(Beginning of Material for this exercise)

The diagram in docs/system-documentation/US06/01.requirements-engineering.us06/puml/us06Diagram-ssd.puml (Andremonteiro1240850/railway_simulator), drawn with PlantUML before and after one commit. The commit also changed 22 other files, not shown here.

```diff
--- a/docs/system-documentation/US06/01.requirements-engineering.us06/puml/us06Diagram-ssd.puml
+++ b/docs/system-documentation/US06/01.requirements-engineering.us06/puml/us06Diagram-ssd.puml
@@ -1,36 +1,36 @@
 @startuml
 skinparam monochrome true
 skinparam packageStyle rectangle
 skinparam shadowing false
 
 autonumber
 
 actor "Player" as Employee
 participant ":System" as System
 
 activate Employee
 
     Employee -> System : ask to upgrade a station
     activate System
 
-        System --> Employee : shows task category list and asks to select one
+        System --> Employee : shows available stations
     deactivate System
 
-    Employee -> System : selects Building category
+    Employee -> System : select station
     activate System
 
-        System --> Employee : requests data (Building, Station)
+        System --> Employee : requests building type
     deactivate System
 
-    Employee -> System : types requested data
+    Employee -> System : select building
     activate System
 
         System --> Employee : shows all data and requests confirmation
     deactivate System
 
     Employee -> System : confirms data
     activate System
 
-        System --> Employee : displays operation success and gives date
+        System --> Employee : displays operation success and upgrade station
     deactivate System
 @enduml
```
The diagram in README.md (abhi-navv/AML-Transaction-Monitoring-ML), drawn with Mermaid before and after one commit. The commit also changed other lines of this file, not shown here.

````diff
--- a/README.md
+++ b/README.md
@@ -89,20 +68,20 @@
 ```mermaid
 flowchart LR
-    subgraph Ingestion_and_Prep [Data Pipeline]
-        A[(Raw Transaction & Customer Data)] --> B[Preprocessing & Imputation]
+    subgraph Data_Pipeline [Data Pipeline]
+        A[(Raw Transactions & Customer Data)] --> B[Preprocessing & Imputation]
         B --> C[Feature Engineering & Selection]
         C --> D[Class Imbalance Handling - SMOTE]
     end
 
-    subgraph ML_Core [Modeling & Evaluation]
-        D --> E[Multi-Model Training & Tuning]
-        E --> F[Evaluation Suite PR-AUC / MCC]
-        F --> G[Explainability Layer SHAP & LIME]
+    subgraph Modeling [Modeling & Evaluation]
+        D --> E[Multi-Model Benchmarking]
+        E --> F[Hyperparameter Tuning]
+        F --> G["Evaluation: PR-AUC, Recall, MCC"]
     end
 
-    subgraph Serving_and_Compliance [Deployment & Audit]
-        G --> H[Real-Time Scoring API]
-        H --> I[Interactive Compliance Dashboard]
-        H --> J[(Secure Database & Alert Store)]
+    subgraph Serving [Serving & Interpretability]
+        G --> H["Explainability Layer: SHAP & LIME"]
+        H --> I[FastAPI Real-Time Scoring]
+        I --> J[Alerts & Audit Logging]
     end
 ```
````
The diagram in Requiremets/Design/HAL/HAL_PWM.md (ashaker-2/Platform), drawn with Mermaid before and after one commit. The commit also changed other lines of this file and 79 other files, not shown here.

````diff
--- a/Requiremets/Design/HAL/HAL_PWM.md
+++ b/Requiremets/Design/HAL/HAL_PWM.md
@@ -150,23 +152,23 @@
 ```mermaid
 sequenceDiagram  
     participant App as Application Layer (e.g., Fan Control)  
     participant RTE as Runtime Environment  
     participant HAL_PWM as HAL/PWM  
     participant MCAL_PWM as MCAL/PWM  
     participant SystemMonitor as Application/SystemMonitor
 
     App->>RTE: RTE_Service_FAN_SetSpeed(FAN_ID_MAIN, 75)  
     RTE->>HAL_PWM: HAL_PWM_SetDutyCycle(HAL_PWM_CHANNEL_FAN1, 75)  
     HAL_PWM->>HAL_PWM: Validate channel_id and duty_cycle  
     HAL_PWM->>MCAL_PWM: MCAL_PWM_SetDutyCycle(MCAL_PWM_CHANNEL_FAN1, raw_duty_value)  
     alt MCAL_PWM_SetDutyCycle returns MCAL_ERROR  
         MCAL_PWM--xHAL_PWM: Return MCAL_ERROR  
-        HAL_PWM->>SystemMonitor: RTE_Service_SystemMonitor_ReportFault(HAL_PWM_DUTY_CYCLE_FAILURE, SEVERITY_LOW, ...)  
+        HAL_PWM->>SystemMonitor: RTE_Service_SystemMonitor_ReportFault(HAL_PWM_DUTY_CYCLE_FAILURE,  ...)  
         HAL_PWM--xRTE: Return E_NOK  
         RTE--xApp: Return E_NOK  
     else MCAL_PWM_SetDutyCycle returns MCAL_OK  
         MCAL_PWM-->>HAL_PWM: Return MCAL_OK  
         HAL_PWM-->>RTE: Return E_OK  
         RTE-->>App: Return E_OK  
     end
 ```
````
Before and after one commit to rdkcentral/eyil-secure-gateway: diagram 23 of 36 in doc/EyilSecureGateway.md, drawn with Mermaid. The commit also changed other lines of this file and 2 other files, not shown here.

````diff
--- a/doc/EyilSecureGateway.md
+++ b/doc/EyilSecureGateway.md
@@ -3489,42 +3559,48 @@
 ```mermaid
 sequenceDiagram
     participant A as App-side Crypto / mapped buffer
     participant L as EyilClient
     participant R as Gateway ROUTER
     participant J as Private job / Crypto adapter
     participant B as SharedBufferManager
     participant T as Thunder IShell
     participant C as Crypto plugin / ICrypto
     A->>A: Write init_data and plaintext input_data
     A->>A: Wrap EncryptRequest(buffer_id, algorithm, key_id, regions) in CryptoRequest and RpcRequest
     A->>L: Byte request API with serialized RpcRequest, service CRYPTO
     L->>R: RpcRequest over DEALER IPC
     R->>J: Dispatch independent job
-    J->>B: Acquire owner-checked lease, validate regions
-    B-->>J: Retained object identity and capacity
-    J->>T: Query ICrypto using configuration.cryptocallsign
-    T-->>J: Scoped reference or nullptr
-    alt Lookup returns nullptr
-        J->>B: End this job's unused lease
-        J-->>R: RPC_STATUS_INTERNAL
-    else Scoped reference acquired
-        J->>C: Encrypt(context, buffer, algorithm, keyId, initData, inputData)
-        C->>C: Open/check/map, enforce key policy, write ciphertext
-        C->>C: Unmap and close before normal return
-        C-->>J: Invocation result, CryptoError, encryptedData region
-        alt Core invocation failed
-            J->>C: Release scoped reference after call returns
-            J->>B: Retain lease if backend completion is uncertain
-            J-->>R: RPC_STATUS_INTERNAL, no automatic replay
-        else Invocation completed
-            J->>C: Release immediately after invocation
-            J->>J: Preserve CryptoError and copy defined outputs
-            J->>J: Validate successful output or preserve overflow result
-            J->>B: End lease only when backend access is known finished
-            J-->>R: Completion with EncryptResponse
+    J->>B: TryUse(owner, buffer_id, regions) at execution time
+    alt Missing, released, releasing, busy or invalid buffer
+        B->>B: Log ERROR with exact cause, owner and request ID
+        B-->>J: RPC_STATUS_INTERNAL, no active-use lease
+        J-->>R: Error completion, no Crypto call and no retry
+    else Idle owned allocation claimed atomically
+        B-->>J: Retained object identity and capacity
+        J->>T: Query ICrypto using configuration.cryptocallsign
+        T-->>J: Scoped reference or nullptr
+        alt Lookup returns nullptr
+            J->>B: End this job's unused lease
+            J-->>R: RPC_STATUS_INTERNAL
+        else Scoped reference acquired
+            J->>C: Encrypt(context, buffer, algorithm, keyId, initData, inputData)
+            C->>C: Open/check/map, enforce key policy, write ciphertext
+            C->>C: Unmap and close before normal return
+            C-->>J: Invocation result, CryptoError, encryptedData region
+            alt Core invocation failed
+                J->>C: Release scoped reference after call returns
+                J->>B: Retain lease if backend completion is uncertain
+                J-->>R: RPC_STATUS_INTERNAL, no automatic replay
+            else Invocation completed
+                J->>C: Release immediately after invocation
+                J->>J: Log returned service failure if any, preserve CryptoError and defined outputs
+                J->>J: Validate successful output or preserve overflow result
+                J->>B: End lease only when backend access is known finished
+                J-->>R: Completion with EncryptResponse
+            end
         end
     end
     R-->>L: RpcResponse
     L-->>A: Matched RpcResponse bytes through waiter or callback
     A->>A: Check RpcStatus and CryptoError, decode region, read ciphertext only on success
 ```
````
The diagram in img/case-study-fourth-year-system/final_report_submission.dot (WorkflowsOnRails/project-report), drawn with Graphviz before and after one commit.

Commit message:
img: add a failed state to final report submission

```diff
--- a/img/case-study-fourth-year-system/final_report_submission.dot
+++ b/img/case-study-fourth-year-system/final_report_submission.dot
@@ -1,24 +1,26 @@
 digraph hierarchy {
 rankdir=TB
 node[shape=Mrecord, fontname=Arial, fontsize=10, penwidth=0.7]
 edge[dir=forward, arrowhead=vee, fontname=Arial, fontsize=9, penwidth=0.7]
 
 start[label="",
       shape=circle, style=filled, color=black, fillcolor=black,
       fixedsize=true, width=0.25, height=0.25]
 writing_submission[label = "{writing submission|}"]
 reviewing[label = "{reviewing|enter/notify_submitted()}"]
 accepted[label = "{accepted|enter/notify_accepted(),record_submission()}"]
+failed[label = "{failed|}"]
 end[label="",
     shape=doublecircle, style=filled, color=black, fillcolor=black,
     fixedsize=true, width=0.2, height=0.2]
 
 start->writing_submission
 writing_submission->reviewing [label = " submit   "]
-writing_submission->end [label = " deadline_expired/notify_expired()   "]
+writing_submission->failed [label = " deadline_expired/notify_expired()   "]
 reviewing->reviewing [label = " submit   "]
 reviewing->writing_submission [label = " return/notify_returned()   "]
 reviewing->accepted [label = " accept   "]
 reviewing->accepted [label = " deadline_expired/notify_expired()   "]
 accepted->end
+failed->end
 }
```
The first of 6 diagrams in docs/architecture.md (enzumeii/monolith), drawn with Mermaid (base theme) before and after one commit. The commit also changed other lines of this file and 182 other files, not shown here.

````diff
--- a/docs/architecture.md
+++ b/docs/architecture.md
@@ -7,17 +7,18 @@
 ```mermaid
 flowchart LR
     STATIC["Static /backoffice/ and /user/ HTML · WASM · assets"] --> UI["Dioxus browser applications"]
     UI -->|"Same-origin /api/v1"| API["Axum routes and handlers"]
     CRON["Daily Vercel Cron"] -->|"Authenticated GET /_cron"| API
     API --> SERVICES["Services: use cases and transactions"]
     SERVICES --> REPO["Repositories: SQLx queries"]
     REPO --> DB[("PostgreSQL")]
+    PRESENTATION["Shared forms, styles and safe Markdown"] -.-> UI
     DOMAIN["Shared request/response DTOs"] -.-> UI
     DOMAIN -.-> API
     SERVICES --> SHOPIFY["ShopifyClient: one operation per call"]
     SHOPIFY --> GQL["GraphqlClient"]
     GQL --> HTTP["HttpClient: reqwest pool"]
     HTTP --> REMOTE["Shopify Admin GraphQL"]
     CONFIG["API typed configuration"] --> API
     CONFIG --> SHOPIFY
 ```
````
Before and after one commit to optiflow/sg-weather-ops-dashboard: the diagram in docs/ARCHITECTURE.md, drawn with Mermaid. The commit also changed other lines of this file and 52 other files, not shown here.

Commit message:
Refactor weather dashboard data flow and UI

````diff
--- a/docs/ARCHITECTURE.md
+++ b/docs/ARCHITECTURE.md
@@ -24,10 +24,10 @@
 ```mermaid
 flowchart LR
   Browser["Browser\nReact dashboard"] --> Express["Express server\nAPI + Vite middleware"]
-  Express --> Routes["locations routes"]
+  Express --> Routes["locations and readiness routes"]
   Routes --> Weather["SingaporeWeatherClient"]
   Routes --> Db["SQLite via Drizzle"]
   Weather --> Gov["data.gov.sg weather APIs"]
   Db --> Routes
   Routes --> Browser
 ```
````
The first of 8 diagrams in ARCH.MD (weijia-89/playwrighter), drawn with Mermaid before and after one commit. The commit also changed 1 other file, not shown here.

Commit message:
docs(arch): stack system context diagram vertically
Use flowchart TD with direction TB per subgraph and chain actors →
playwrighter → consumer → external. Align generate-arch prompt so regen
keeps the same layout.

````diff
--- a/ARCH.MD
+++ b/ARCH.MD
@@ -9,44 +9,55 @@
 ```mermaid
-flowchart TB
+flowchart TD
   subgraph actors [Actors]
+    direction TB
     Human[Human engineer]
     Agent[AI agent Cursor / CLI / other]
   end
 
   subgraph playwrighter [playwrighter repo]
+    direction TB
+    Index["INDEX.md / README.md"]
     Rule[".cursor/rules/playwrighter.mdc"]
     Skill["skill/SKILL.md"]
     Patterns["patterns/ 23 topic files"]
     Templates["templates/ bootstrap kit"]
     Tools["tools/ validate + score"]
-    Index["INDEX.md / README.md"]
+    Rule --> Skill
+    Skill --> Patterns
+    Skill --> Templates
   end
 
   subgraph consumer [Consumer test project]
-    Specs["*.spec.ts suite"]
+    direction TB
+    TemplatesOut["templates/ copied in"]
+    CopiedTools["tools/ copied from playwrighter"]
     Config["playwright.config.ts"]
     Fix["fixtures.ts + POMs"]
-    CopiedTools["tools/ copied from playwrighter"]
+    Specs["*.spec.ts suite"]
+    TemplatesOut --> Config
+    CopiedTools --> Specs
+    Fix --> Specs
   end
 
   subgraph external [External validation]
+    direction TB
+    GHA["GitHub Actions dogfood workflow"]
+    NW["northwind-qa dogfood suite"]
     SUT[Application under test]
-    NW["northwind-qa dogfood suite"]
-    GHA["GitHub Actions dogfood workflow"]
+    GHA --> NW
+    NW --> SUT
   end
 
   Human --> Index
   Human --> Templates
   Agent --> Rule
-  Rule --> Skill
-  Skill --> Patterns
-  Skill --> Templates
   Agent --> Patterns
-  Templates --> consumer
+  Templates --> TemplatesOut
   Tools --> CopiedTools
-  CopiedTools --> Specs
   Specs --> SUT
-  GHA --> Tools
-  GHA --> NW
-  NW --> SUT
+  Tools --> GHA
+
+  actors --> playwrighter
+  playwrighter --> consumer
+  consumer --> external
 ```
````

(End of Material for this exercise)

[What you have to do]:
For the string "playwrighter", go through the entries above and copy each line where it occurs.

[Answer]:
The first of 8 diagrams in ARCH.MD (weijia-89/playwrighter), drawn with Mermaid before and after one commit. The commit also changed 1 other file, not shown here.
playwrighter → consumer → external. Align generate-arch prompt so regen
   subgraph playwrighter [playwrighter repo]
     Rule[".cursor/rules/playwrighter.mdc"]
+    CopiedTools["tools/ copied from playwrighter"]
-    CopiedTools["tools/ copied from playwrighter"]
+  actors --> playwrighter
+  playwrighter --> consumer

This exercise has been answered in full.